++++ GIVEN RECORDS ++++

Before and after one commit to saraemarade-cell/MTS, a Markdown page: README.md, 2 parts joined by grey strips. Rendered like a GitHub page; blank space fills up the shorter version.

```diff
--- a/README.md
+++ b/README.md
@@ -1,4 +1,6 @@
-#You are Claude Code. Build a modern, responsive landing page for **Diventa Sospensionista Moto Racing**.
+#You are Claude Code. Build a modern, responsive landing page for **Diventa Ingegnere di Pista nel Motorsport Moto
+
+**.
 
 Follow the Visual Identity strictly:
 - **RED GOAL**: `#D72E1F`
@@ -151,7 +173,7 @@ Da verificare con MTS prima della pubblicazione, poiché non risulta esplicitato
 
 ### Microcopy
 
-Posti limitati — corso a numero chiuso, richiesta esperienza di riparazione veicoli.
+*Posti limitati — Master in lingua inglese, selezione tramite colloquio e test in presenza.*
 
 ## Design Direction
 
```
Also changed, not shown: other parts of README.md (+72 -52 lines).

++++
++++ GIVEN RECORDS ++++

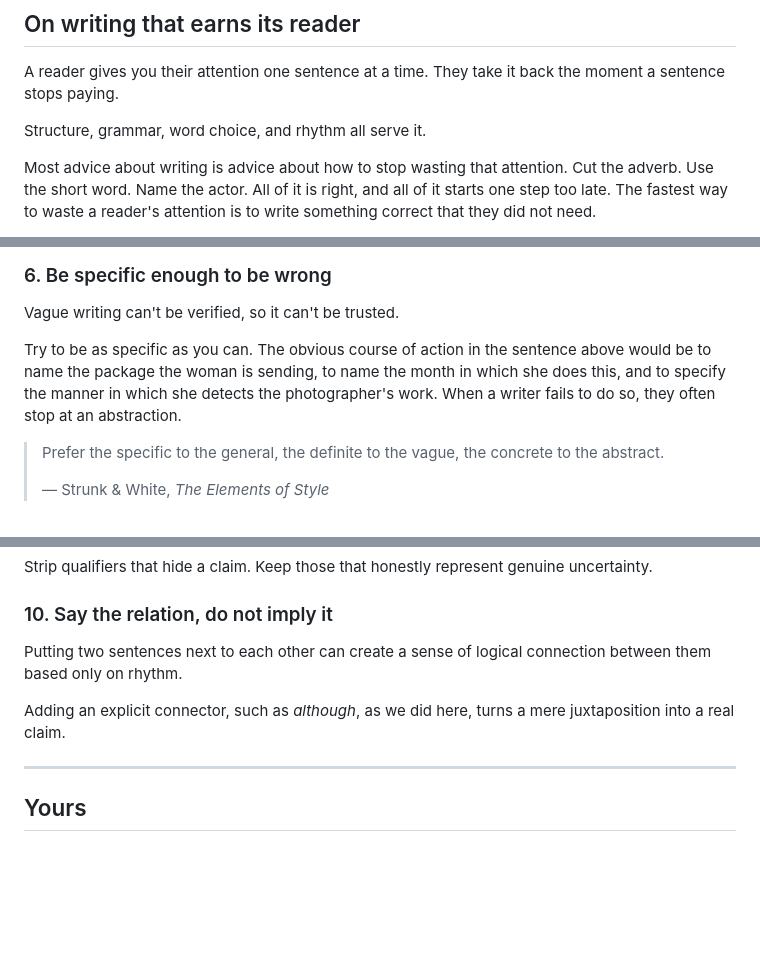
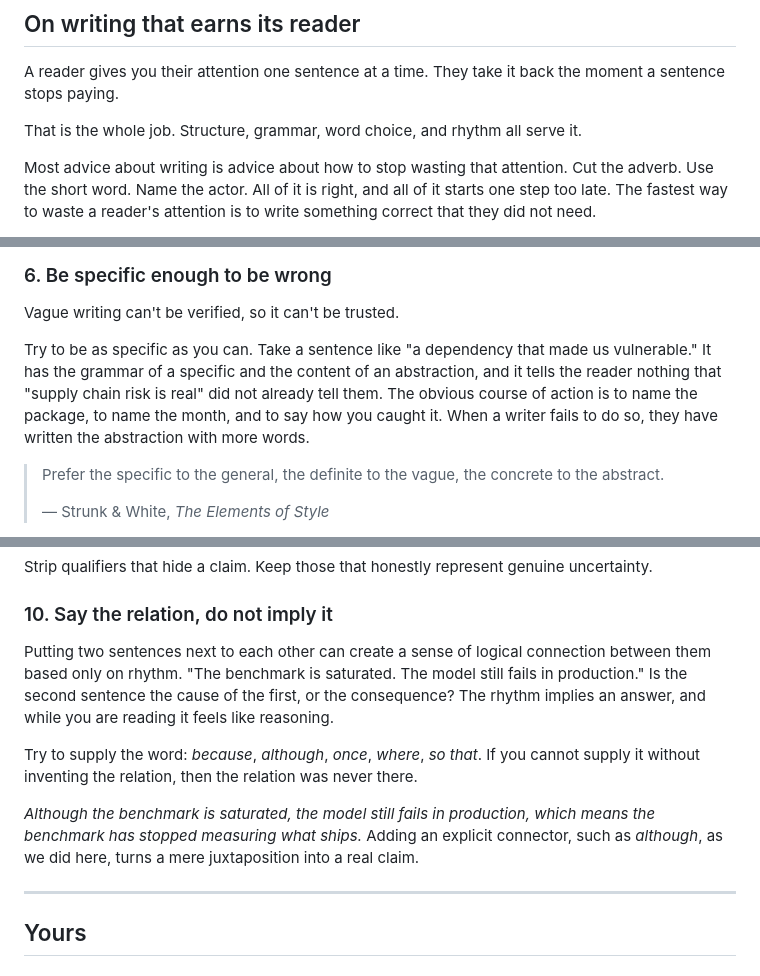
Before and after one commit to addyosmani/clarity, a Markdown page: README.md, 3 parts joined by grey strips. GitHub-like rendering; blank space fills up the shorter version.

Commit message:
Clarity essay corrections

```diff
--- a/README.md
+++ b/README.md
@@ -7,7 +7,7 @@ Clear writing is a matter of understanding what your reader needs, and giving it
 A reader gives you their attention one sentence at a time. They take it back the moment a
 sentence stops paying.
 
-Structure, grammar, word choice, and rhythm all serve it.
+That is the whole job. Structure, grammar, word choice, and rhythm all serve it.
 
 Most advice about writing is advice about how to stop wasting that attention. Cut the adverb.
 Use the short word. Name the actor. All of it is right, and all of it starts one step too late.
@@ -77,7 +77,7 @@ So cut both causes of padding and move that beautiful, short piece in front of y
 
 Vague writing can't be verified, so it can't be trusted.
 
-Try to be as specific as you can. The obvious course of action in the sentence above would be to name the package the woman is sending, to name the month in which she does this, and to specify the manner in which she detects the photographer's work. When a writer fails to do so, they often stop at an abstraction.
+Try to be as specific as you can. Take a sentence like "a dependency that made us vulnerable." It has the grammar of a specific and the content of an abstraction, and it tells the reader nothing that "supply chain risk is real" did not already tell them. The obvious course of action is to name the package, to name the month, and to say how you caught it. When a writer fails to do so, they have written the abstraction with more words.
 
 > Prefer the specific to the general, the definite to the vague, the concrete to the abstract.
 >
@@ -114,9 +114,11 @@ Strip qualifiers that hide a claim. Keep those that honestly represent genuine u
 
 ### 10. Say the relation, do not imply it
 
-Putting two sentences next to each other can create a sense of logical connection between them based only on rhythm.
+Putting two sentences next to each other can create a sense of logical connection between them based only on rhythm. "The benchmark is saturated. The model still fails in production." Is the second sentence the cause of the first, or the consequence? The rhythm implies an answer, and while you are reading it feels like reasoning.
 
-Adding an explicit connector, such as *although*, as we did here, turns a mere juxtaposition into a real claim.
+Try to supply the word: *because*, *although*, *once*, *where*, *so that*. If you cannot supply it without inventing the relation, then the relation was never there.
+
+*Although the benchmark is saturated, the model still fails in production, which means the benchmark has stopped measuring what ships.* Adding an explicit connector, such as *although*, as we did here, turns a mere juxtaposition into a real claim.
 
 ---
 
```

++++
++++ GIVEN RECORDS ++++

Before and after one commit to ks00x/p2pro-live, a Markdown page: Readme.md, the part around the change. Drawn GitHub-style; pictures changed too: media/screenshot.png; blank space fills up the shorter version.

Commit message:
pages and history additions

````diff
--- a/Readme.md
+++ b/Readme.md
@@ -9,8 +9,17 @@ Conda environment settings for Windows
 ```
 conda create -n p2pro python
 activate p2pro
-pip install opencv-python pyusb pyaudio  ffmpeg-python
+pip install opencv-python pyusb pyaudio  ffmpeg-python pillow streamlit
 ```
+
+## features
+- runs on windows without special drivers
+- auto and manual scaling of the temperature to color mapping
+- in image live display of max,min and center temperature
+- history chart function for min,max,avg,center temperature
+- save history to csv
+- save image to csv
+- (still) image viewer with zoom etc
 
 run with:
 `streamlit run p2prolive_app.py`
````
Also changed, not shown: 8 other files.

++++

=== TASK TO CARRY OUT ===
Across the records above, how many lines hold the string "python"? The number alone will do.

=== ANSWER SECTION ===
3